So let me now tell you about Medicare. In the Republican budget, if you are younger than 55, instead of getting the same Medicare your parents had and the same Medicare you have paid into and the same Medicare that you counted on, it is over, folks. It is over. You will get a voucher. There is no more Medicare. They tell you to go out with that voucher and find your own insurance.

Now, we know, because studies have shown us, that plan says you will be paying $6,000 a year more out of your own pocket for health care. That is what this so-called Medicare--new Medicare--Program is. It is not Medicare. Medicare is a guaranteed benefit where you take the card and go to the doctor. Here you take a voucher.

So now you are 55, and then you get older. If you are lucky enough to get health insurance, and you get older and now you are 70 or 80, and you are taking an insufficient voucher--you are retired--this is a giant nightmare. These are supposed to be the golden years. Well, the people who lose this will have lost the golden Medicare guarantee, I will tell you that.

Here is the final point. The Republicans say if you have Medicare, don't worry. You are fine. Baloney. If you end Medicare, destroy it like the Republicans do, the people left in it are part of a dying program that is being phased out. Who is going to try to improve the quality of that program? It is going to be like fixing an Edsel or fixing your typewriter. There is no more Medicare. It is going to be a program that is dying, that is being phased out, and that will hurt current senior citizens.

So let's be clear.
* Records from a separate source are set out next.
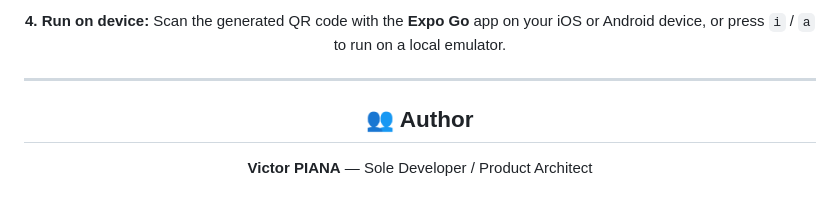
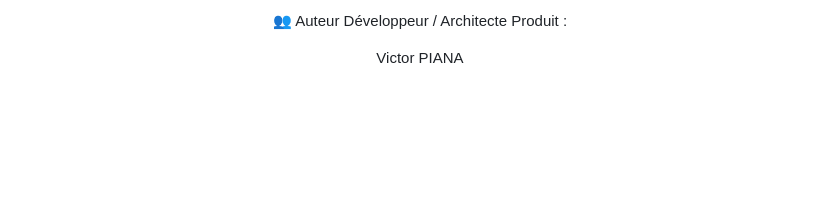
Before and after one commit to victorpiana/qult-culture-swipe-mvp, a Markdown page: README.md, the part around one of its changes. GitHub-like rendering; blank space fills up the shorter version.

```diff
--- a/README.md
+++ b/README.md
@@ -77,9 +64,5 @@ npx expo start
 
-**4. Run on device:**
-Scan the generated QR code with the **Expo Go** app on your iOS or Android device, or press `i` / `a` to run on a local emulator.
+👥 Auteur
+Développeur / Architecte Produit :
 
----
-
-## 👥 Author
-
-**Victor PIANA** — Sole Developer / Product Architect
+Victor PIANA
```
Also changed, not shown: other parts of README.md (+28 -41 lines).
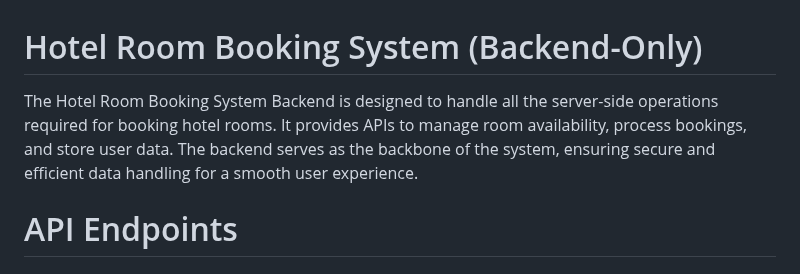
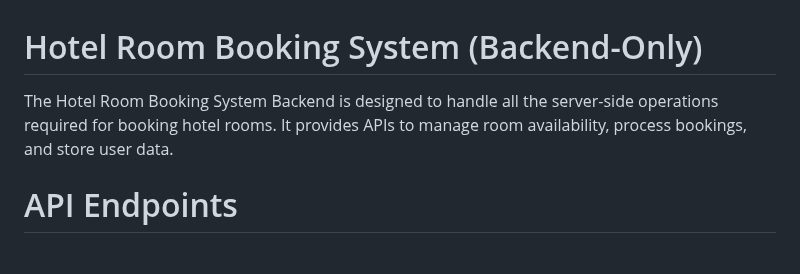
Before and after one commit to Abderrahanebamekki/Hotel-Room-Booking-System, a Markdown page: README.md, the part around the change. Drawn GitHub-style.

```diff
--- a/README.md
+++ b/README.md
@@ -1,5 +1,5 @@
 # Hotel Room Booking System (Backend-Only)
-The Hotel Room Booking System Backend is designed to handle all the server-side operations required for booking hotel rooms. It provides APIs to manage room availability, process bookings, and store user data. The backend serves as the backbone of the system, ensuring secure and efficient data handling for a smooth user experience.
+The Hotel Room Booking System Backend is designed to handle all the server-side operations required for booking hotel rooms. It provides APIs to manage room availability, process bookings, and store user data.
 
 # API Endpoints
 
```
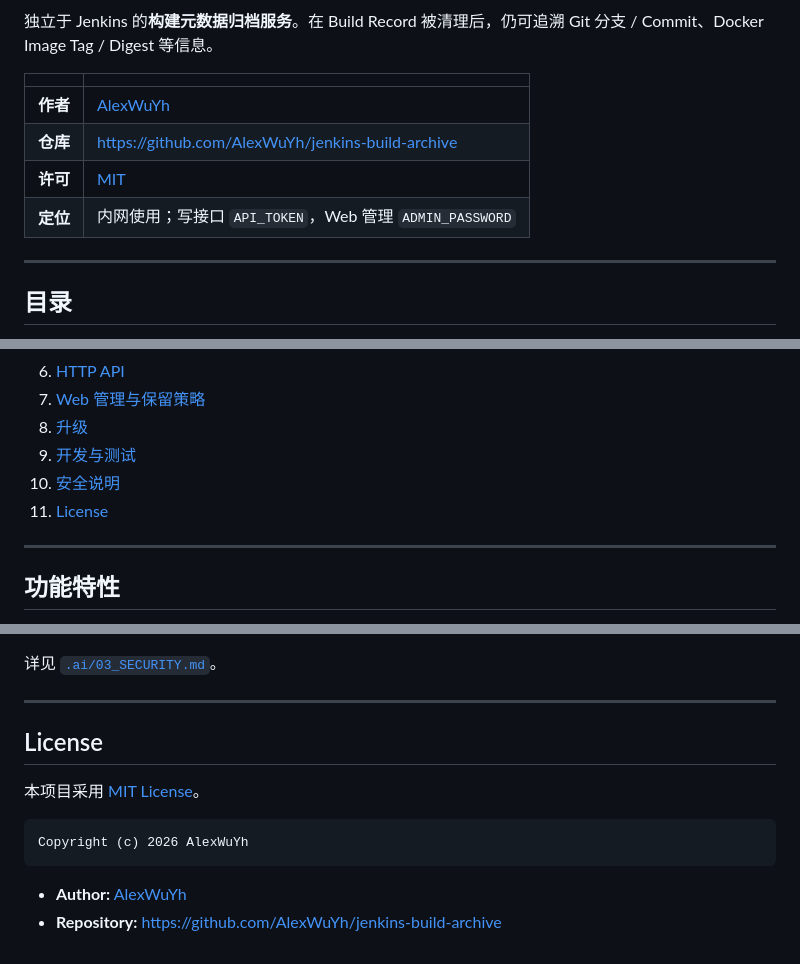
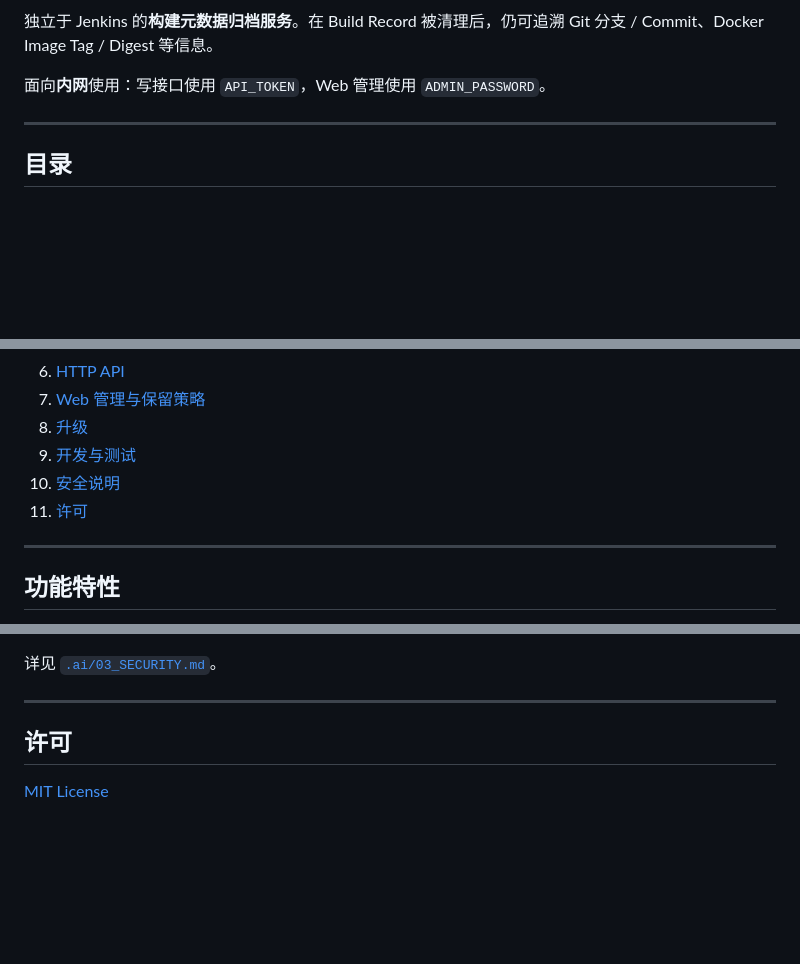
Before and after one commit to AlexWuYh/jenkins-build-archive, a Markdown page: README.md, 3 parts joined by grey strips. Rendered like a GitHub page; blank space fills up the shorter version.

Commit message:
Simplify README by dropping redundant author/repo metadata
GitHub already surfaces ownership and repository URL; keep docs focused on usage.

````diff
--- a/README.md
+++ b/README.md
@@ -6,12 +2,7 @@
 
 独立于 Jenkins 的**构建元数据归档服务**。在 Build Record 被清理后，仍可追溯 Git 分支 / Commit、Docker Image Tag / Digest 等信息。
 
-| | |
-|---|---|
-| **作者** | [AlexWuYh](https://github.com/AlexWuYh) |
-| **仓库** | https://github.com/AlexWuYh/jenkins-build-archive |
-| **许可** | [MIT](./LICENSE) |
-| **定位** | 内网使用；写接口 `API_TOKEN`，Web 管理 `ADMIN_PASSWORD` |
+面向**内网**使用：写接口使用 `API_TOKEN`，Web 管理使用 `ADMIN_PASSWORD`。
 
 ---
 
@@ -27,7 +18,7 @@
 8. [升级](#升级)
 9. [开发与测试](#开发与测试)
 10. [安全说明](#安全说明)
-11. [License](#license)
+11. [许可](#许可)
 
 ---
 
@@ -356,13 +347,6 @@ pytest -q
 
 ---
 
-## License
+## 许可
 
-本项目采用 [MIT License](./LICENSE)。
-
-```
-Copyright (c) 2026 AlexWuYh
-```
-
-- **Author:** [AlexWuYh](https://github.com/AlexWuYh)
-- **Repository:** https://github.com/AlexWuYh/jenkins-build-archive
+[MIT License](./LICENSE)
````
Also changed, not shown: other parts of README.md (+0 -4 lines).
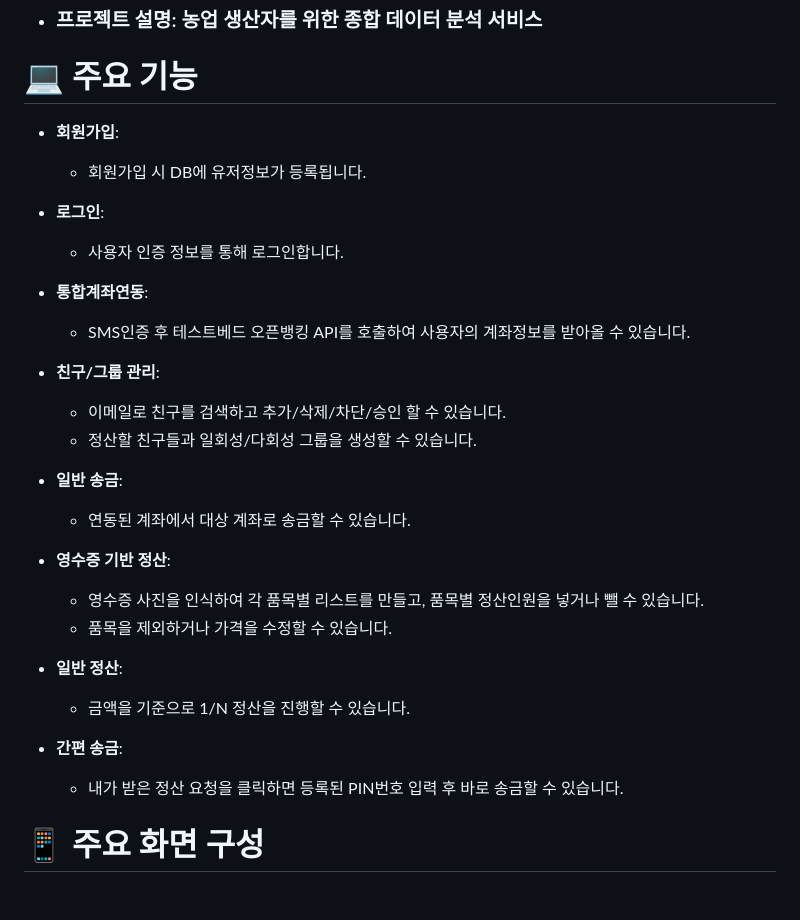
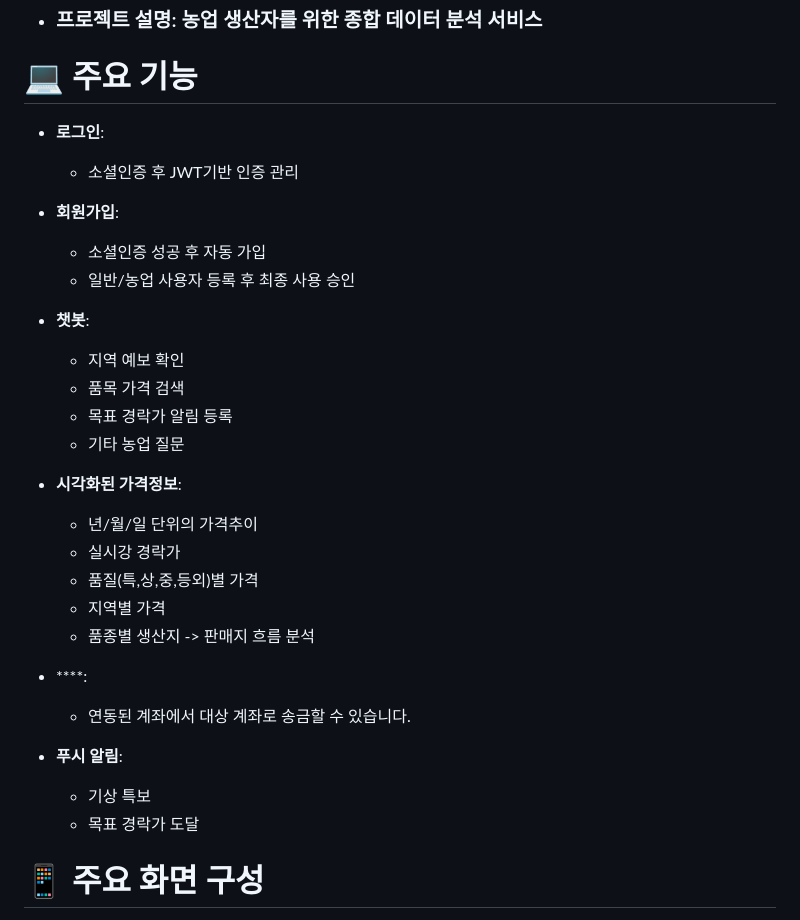
Before and after one commit to Bombi-goorm/BomNet, a Markdown page: README.md, the part around the change. Rendered like a GitHub page.

Commit message:
doc/README-JK

```diff
--- a/README.md
+++ b/README.md
@@ -5,32 +5,32 @@
 - ### 프로젝트 설명: 농업 생산자를 위한 종합 데이터 분석 서비스
 
 # 💻 주요 기능
+- **로그인**:
+  - 소셜인증 후 JWT기반 인증 관리
+
 - **회원가입**:
-  - 회원가입 시 DB에 유저정보가 등록됩니다.
+  - 소셜인증 성공 후 자동 가입
+  - 일반/농업 사용자 등록 후 최종 사용 승인
 
-- **로그인**:
-  - 사용자 인증 정보를 통해 로그인합니다.
+- **챗봇**:
+  - 지역 예보 확인
+  - 품목 가격 검색
+  - 목표 경락가 알림 등록
+  - 기타 농업 질문
 
-- **통합계좌연동**:
-  - SMS인증 후 테스트베드 오픈뱅킹 API를 호출하여 사용자의 계좌정보를 받아올 수 있습니다.
+- **시각화된 가격정보**:
+  - 년/월/일 단위의 가격추이
+  - 실시강 경락가
+  - 품질(특,상,중,등외)별 가격
+  - 지역별 가격
+  - 품종별 생산지 -> 판매지 흐름 분석
 
-- **친구/그룹 관리**:
-  - 이메일로 친구를 검색하고 추가/삭제/차단/승인 할 수 있습니다.
-  - 정산할 친구들과 일회성/다회성 그룹을 생성할 수 있습니다.
-
-- **일반 송금**:
+- ****:
   - 연동된 계좌에서 대상 계좌로 송금할 수 있습니다.
 
-- **영수증 기반 정산**:
-  - 영수증 사진을 인식하여 각 품목별 리스트를 만들고, 품목별 정산인원을 넣거나 뺄 수 있습니다.
-  - 품목을 제외하거나 가격을 수정할 수 있습니다.
-
-- **일반 정산**:
-  - 금액을 기준으로 1/N 정산을 진행할 수 있습니다.
-
-- **간편 송금**:
-  - 내가 받은 정산 요청을 클릭하면 등록된 PIN번호 입력 후 바로 송금할 수 있습니다.
-
+- **푸시 알림**:
+  - 기상 특보
+  - 목표 경락가 도달
 
 # 📱 주요 화면 구성
 
```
The Ryan budget, the Republican budget, takes the Medicare promise and shreds it, destroys it, and it is the end.

When President Johnson signed the Medicare law in 1965, here is what he said:

No longer will older Americans be denied the healing miracle of modern medicine. No longer will illness crush and destroy the savings they have carefully put away over a lifetime. No longer will young families see their own incomes eaten away because they are carrying out their deep moral obligation to their parents, to their uncles and their aunts.

So I am saying to Senator Murray: Thank you, thank you, thank you, for your leadership. I am saying to Democrats such as Senator Coons, who has organized this today, thank you for your leadership, thank you for a budget that recognizes our obligations to our seniors, to our veterans, to our children, to this Nation, to make sure this is a Nation of innovation, and thank you for protecting transportation, an issue that I care deeply about as chairman of the Environment and Public Works Committee. Without being able to move people and move goods, our Nation will not be a leading economic power.

So I thank you, and I yield back to Senator Coons.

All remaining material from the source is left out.